Senators Enraged by Widespread “Illegal Logging”


Members of the Senate were outraged yesterday after a communication from River Cess County accusing logging companies of illegal logging there was read before that body.

In his communication dated April 12, Senator Francis Paye informed his colleagues of the expiration of agreements entered into with the Liberian government, some three years ago, by few logging companies currently operating in his county.

However, Senator Paye raised concern that the said companies, which he did not name, are still carrying on logging, which he said is in “flagrant violation of the Concessions and Investment Laws without the thought towards ratifying said agreements. We consider the act as total defiance of the laws and cannot now and hereafter allow such illegal operations to continue without appropriate legal steps followed.”

The Rivercess Lawmaker requested the Senate plenary to invite Forestry Development Authority (FDA) Managing Director, Harrison S. Karnwea, before that body to provide all information relative to the alleged illegal operations of logging companies in River Cess.

Buttressing Senator Paye’s letter, Grand Kru County Senator Peter Coleman said that in consonance with the new Forestry Law, there is always an attached social agreement which gives the communities certain benefits. He maintained that concession agreements are tied to the conclusion of social agreements by the logging company in the communities where logging activities are carried out.

Quoting the Voluntary Partnership Agreement (VPA) in line with the European Union, Senator Coleman noted that no log can be shipped, especially to Europe, if there is not an attached signed social agreement between the logging company and the community.

“I am perplexed by the fact that these logging companies in Rivercess still continue to ship logs when their social agreement have expired. That is in contravention of the new Forestry Law and I think the FDA that monitors these things as an entity of the government must be called to answer these questions,” said Sen. Coleman.

A majority of the Senators agreed with Senator Coleman, but others blamed the loggers’ alleged violations on the poor oversight by committees responsible to monitor and ensure compliance.

For his part, Rivercess Senator Dallas A. V. Gueh recalled communicating to the Senate about the need to review all concessions in the country, “taking into consideration that Rivercess is disenfranchised from all of its due benefits.

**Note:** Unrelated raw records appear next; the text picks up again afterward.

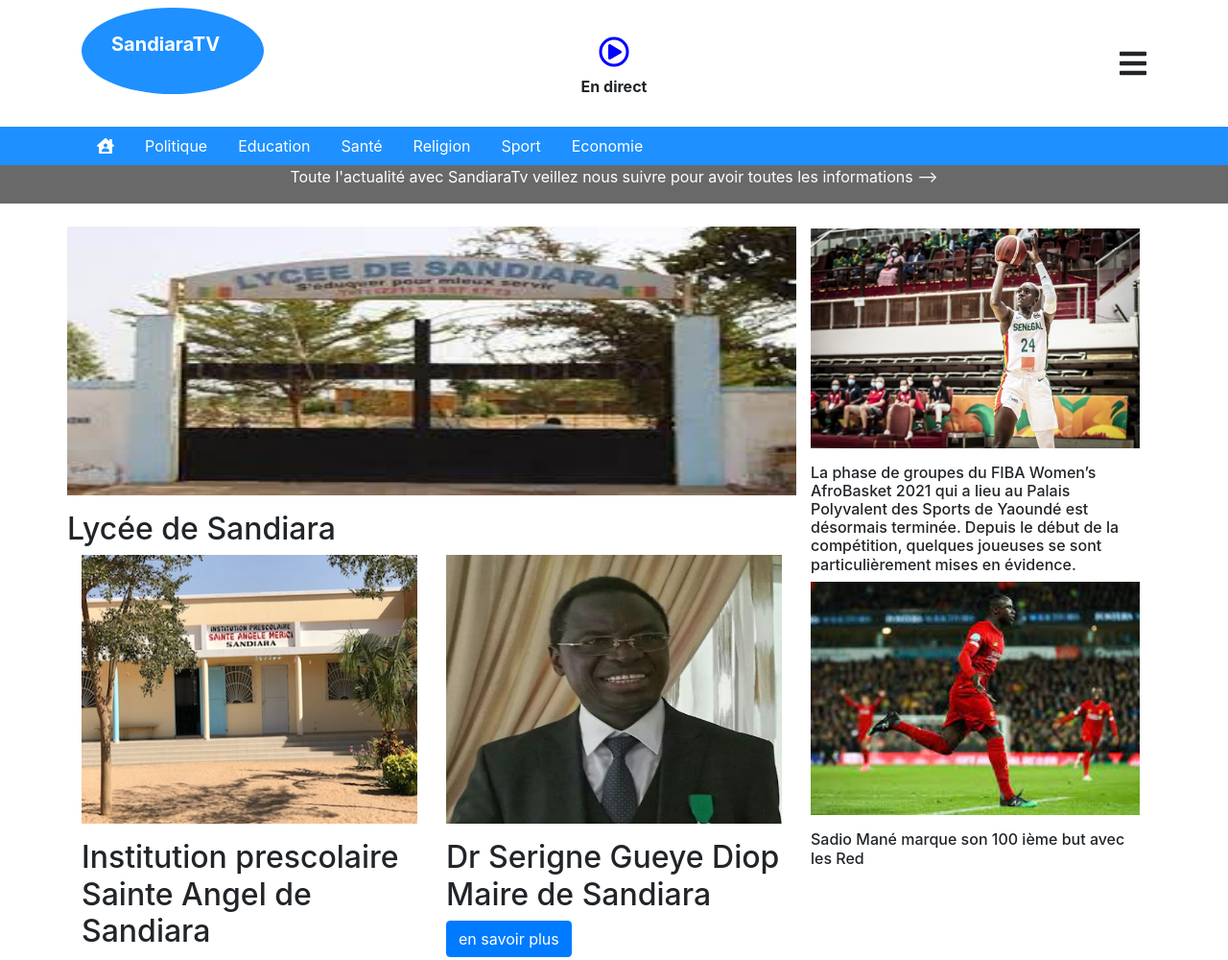
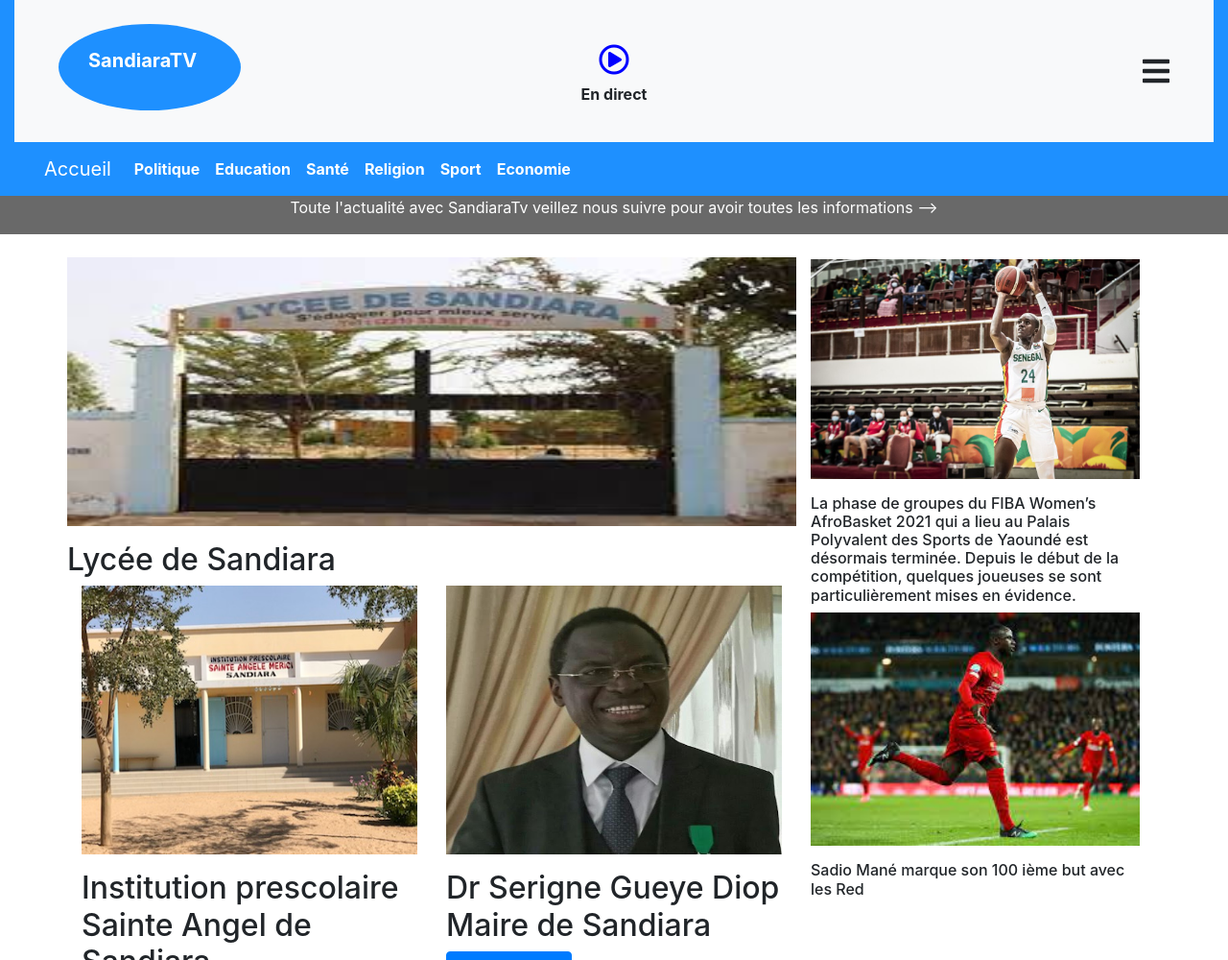
Before and after one commit to biramend/SandiaraTv, a plain HTML site: page index.html in a window 1280 px wide. Shown: the top 1000 px of the page at 96% size. Drawn offline with nearby package versions, Linux system fonts and the light colour scheme.

Commit message:
quatrième commit

```diff
--- a/css/style.css
+++ b/css/style.css
@@ -17,8 +17,9 @@
 }
 .nav-link{
     color: white;
-    font-weight: bo;
+    font-weight: bold;
 }
+
 /* .col-8 , .col-4{
     border: 2px dotted;
 } */
--- a/index.html
+++ b/index.html
@@ -11,12 +11,16 @@
 </head>
 <body>
     <!-- La barre fixe avec sticky-top -->
-    <div class="container-fluid sticky-top p-0 bg-white">
-        <div class="container">
-            <div class="row">
+    <div class="container-fluid site-nav-bar">
+        <nav class="navbar navbar-expand-lg navbar-light bg-light">
+            <div class="container-fluid">
+              <button class="navbar-toggler" type="button" data-bs-toggle="collapse" data-bs-target="#navbarNav" aria-controls="navbarNav" aria-expanded="false" aria-label="Toggle navigation">
+                <span class="navbar-toggler-icon"></span>
+              </button>
+              <div class="collapse navbar-collapse" id="navbarNav">
                 <div class="col-4">
-                    <div class="logo mb-3 mt-2 ">
-                        <span ><a class="nav-link" href="index.html">SandiaraTV</a> </span>
+                    <div class="logo mb-3 mt-2">
+                        <span > <a class="nav-link " href="index.html"> SandiaraTV</a></span>
                     </div>
                 </div>
                 <div class="col-4 text-center my-auto vido">
@@ -28,20 +32,42 @@
                 </div>
             </div>
         </div>
+      </nav>
+</div>
 
           <!-- container-fluid fin -->
+
         <div class="container-fluid site-nav-bar">
-            <div class="container">
-                <ul class="nav">
-                    <li class="nav-item my-auto"><a class="nav-link" href="index.html"><i class="fas fa-house-user"></i></a> </li>
-                    <li class="nav-item"><a class="nav-link" href="#">Politique</a> </li>
-                    <li class="nav-item"><a class="nav-link" href="#education">Education</a> </li>
-                    <li class="nav-item"><a class="nav-link" href="#sante">Santé</a> </li>
-                    <li class="nav-item"><a class="nav-link" href="#religion">Religion</a> </li>
-                    <li class="nav-item"><a class="nav-link" href="#sport">Sport</a> </li>
-                    <li class="nav-item"><a class="nav-link" href="#economie">Economie</a> </li>
-               </ul>
-            </div>
+            <nav class="navbar navbar-expand-lg navbar-light" style="background-color: dodgerblue;">
+                <div class="container-fluid">
+                  <a class="navbar-brand" href="index.html" style="color: white;">Accueil</a>
+                  <button class="navbar-toggler" type="button" data-bs-toggle="collapse" data-bs-target="#navbarNav" aria-controls="navbarNav" aria-expanded="false" aria-label="Toggle navigation">
+                    <span class="navbar-toggler-icon"></span>
+                  </button>
+                  <div class="collapse navbar-collapse" id="navbarNav">
+                    <ul class="navbar-nav">
+                      <li class="nav-item">
+                        <a class="nav-link" href="#"  style="color: white;">Politique</a>
+                      </li>
+                      <li class="nav-item">
+                        <a class="nav-link" href="#education" style="color: white;">Education</a>
+                      </li>
+                      <li class="nav-item">
+                        <a class="nav-link" href="#" style="color: white;">Santé</a>
+                      </li>
+                      <li class="nav-item">
+                        <a class="nav-link" href="#" style="color: white;">Religion</a>
+                      </li>
+                      <li class="nav-item">
+                        <a class="nav-link" href="#sport" style="color: white;">Sport</a>
+                      </li>
+                      <li class="nav-item">
+                        <a class="nav-link" href="#" style="color: white; ">Economie</a>
+                      </li>
+                    </ul>
+                  </div>
+                </div>
+              </nav>
         </div>
         <!-- container-fluid fin -->
     </div>
@@ -169,7 +195,7 @@
         </div>
     </div>
 </div>
-<h1 id="education">Education</h1>
+<h1 id="sport">Sport</h1>
 <div class="container-lg">
     <div class="row">
         <div class="col-sm-6 col-md-4 mb-3">
@@ -199,8 +225,10 @@
     </div>
 </div>
 <p></p>
+
 <!-- container-fluid fin -->
 </div>
+
 <script src="https://cdn.jsdelivr.net/npm/bootstrap@5.0.2/dist/js/bootstrap.bundle.min.js" integrity="sha384-MrcW6ZMFYlzcLA8Nl+NtUVF0sA7MsXsP1UyJoMp4YLEuNSfAP+JcXn/tWtIaxVXM" crossorigin="anonymous"></script>
     <script src="https://cdn.jsdelivr.net/npm/@popperjs/core@2.9.2/dist/umd/popper.min.js" integrity="sha384-IQsoLXl5PILFhosVNubq5LC7Qb9DXgDA9i+tQ8Zj3iwWAwPtgFTxbJ8NT4GN1R8p" crossorigin="anonymous"></script>
 <script src="https://cdn.jsdelivr.net/npm/bootstrap@5.0.2/dist/js/bootstrap.min.js" integrity="sha384-cVKIPhGWiC2Al4u+LWgxfKTRIcfu0JTxR+EQDz/bgldoEyl4H0zUF0QKbrJ0EcQF" crossorigin="anonymous"></script>
```
Also changed, not shown: menu.html (deleted, +0 -53 lines), video.html (+42 -15 lines), economie.html (added).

These concessionaires operating in the county have gone more than five years without revision of their contracts; without entering into new social agreements; yet they are exporting logs through the Port of Buchanan in contravention of the Liberian and European Union laws.”

Following a lengthy debate, a unanimous vote decided to send the communication to the committees on Concessions and Investment; Forestry and Agriculture; and Judiciary, with the mandate that they meet with the relevant government agencies, especially the FDA, and report to plenary in two weeks for further action.


Please enter your comment!
Please enter your name here